“Today, we remind dishonest tax preparers: we are watching your activities. These cases should send a loud message to any dishonest return preparers who might be thinking of engaging in criminal activity, and taxpayers should choose carefully when hiring a tax preparer,” Mr. Lee added.
The guilty plea and sentencing were announced by Mr. Lee; Zachary T. Fardon, United States Attorney for the Northern District of Illinois; and Robert J. Holley, Special Agent in Charge of the Chicago Office of the Federal Bureau of Investigation.
In one case, Verlean Hollins, who owned Taxes Etc. Inc., a tax preparation business located in the 2300 block of East 71st Street, between at least 2010 and 2012, pleaded guilty to two counts of aiding and assisting in the preparation of false federal income tax returns. Hollins, 43, of South Holland, who was charged on December 19, faces a maximum sentence of six years in prison and a fine of nearly $800,000 when she is sentenced on April 22 by U.S. District Judge Samuel Der-Yeghiayan.
Hollins admitted that for calendar years 2009 through 2011, she filed a total of 3,193 individual income tax returns for clients, each of which falsely claimed higher education tax credits. As a result, she falsely claimed refunds totaling more than $3.372 million for her clients, the majority of whom paid her approximately $125 to prepare their returns, although her fee ranged between $25 and $400. The vast majority of Hollins’ clients never indicated that they or a dependent were eligible for a college tuition credit, and among the small number of her clients who were eligible for the tax credit, none provided any documents to support eligibility.
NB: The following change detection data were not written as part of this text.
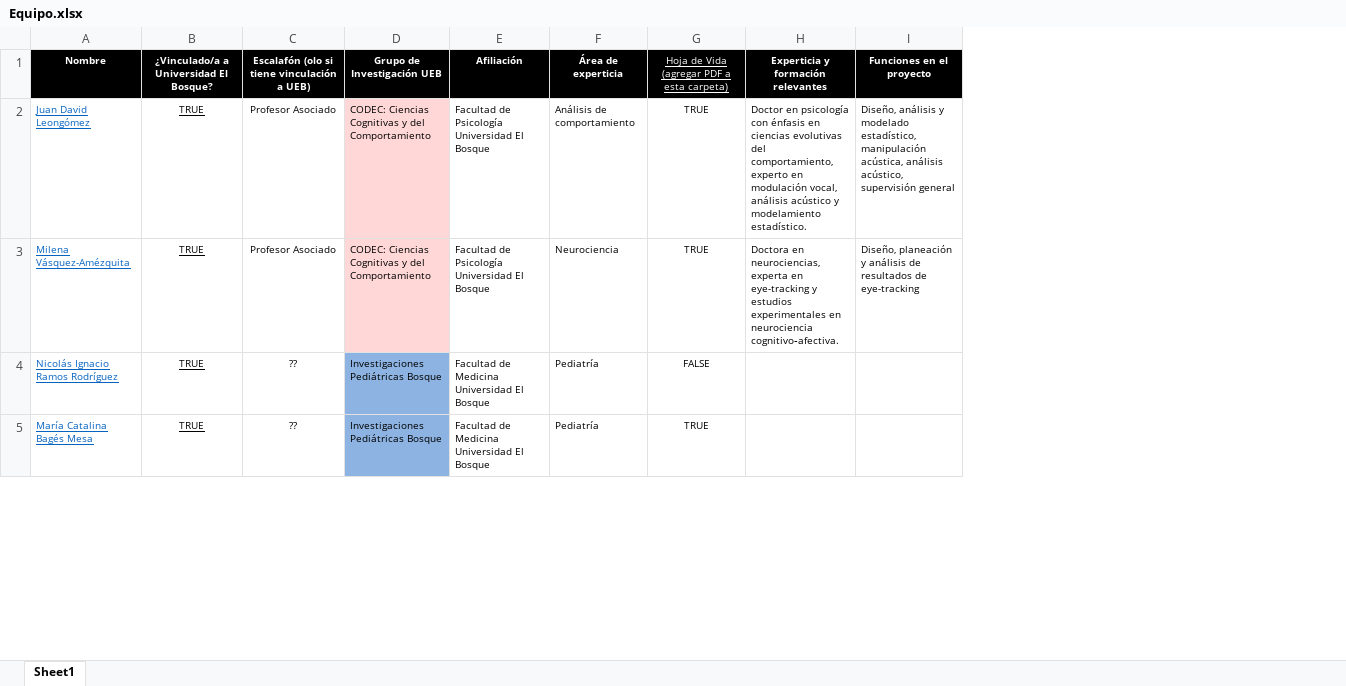
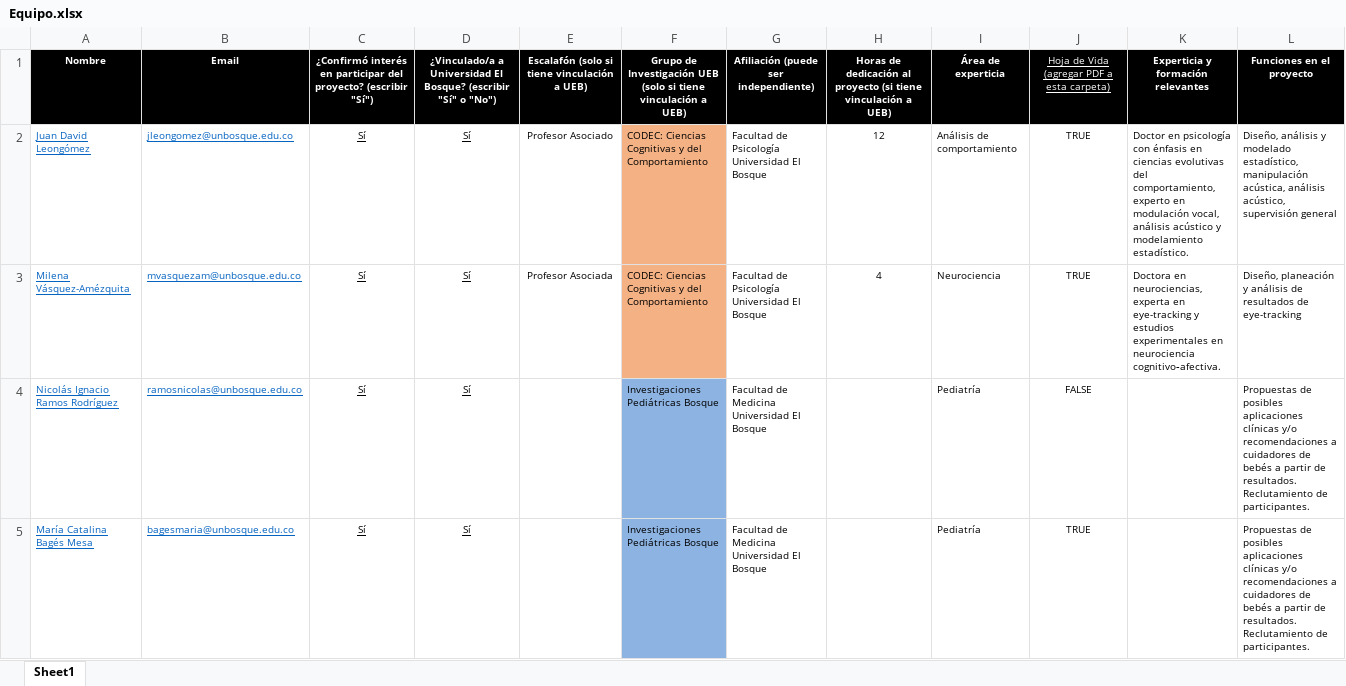
Before and after one commit to JDLeongomez/Proyecto-IDS, an Excel workbook: Proyecto/Investigadores y Hojas de Vida/Equipo.xlsx, sheet Sheet1, drawn as a sheet; only a part is shown; values as stored, in another font and other column widths than the file's, no borders; conditional formats and table styles not drawn; removed rows and columns are numbered as before the commit, all else as after; the diff covers the shown part only; the diff names each change by its address in the sheet, - before the commit and + after, or states it on an @@ line.

```diff
--- a/Proyecto/Investigadores y Hojas de Vida/Equipo.xlsx (sheet Sheet1)
+++ b/Proyecto/Investigadores y Hojas de Vida/Equipo.xlsx (sheet Sheet1)
-column B, rows 1-5: ¿Vinculado/a a Universidad El Bosque? | TRUE | TRUE | TRUE | TRUE
+column B, rows 1-5: Email | jleongomez@unbosque.edu.co | mvasquezam@unbosque.edu.co | ramosnicolas@unbosque.edu.co | bagesmaria@unbosque.edu.co
+column C, rows 1-5: ¿Confirmó interés en participar del proyecto? (escribir "Sí") | Sí | Sí | Sí | Sí
+column D, rows 1-5: ¿Vinculado/a a Universidad El Bosque? (escribir "Sí" o "No") | Sí | Sí | Sí | Sí
+column H, rows 1-3: Horas de dedicación al proyecto (si tiene vinculación a UEB) | 12 | 4
-E1: Escalafón (olo si tiene vinculación a UEB)
+E1: Escalafón (solo si tiene vinculación a UEB)
-F1: Grupo de Investigación UEB
+F1: Grupo de Investigación UEB (solo si tiene vinculación a UEB)
-G1: Afiliación
+G1: Afiliación (puede ser independiente)
-F2:F3 fill: #FFD7D7
+F2:F3 fill: #F4B183
-E3: Profesor Asociado
+E3: Profesor Asociada
-E4:E5: ??
+E4:E5: (empty)
-L4:L5: (empty)
+L4:L5: Propuestas de posibles aplicaciones clínicas y/o recomendaciones a cuidadores de bebés a partir de resultados. Reclutamiento de participantes.
```
Also changed, not shown: 2 added rows, 2 removed rows, 22 edited cells and cell formats elsewhere in this sheet, 17 other files.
Hollins’ plea agreement anticipates an advisory federal sentencing guidelines range of 46 to 57 months in prison, and she agreed to a fine of $798,250. Each count of assisting in the preparation of a false federal income tax return carries a maximum sentence of three years in prison and a $250,000 fine or an alternate fine of twice the gain or twice the loss, whichever is greater. In addition, defendants convicted of tax offenses must pay the costs of prosecution and remain liable for any taxes and interest, as well as a civil penalty up to 75 percent of the taxes owed. The court must impose a reasonable sentence under federal statutes the advisory United States Sentencing Guidelines.
The government is being represented by Assistant U.S. Attorney Kaarina Salovaara.
In a separate case, Sharon Anzaldi, 67, of Elmwood Park, was sentenced to 63 months in federal prison and ordered to pay $851,142 in restitution to the IRS for filing 13 false federal income tax returns for herself, friends, and family that fraudulently claimed refunds totaling more than $8 million and caused the IRS to actually pay more than $1 million in bogus refunds.
Anzaldi, who represented herself and was convicted at trial last summer, is associated with the sovereign citizen movement. She was ordered to begin serving her sentence on February 25 by U.S. District Judge Harry Leinenweber. Evidence at trial showed that in one instance, Anzaldi charged a couple $31,000 for her “services” for filing a fraudulent tax return that they simply went along with and did not really understand. The couple returned the bulk of their fraudulent refund but continue to accrue penalties and interest on the amount they spent before returning the money.
Convicted at trial with Anzaldi were her son, Phillip DeSalvo, 42, of Bartlett, who was sentenced to 30 months in prison, and Steven Latin, 51, of Crystal Lake, who was sentenced to 18 months in prison.
The government was represented by Assistant U.S. Attorneys Rachel Cannon and Dylan Smith.